**Required work**
Extract every line from the records below that contains the word "Profile".
.....
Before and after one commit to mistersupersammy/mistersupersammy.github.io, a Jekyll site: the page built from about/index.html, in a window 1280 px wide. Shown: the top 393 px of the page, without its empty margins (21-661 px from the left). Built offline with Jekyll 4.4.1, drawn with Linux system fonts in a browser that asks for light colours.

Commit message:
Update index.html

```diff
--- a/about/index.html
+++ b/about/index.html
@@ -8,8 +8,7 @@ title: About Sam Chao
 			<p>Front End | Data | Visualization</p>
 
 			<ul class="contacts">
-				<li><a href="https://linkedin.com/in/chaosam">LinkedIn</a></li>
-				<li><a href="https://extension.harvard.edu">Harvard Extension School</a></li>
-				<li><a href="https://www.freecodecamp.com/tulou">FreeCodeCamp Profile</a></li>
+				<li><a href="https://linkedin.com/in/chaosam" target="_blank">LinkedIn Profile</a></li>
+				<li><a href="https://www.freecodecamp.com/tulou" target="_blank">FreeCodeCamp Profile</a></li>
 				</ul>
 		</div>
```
.....
**Output for this exercise**
-				<li><a href="https://www.freecodecamp.com/tulou">FreeCodeCamp Profile</a></li>
+				<li><a href="https://linkedin.com/in/chaosam" target="_blank">LinkedIn Profile</a></li>
+				<li><a href="https://www.freecodecamp.com/tulou" target="_blank">FreeCodeCamp Profile</a></li>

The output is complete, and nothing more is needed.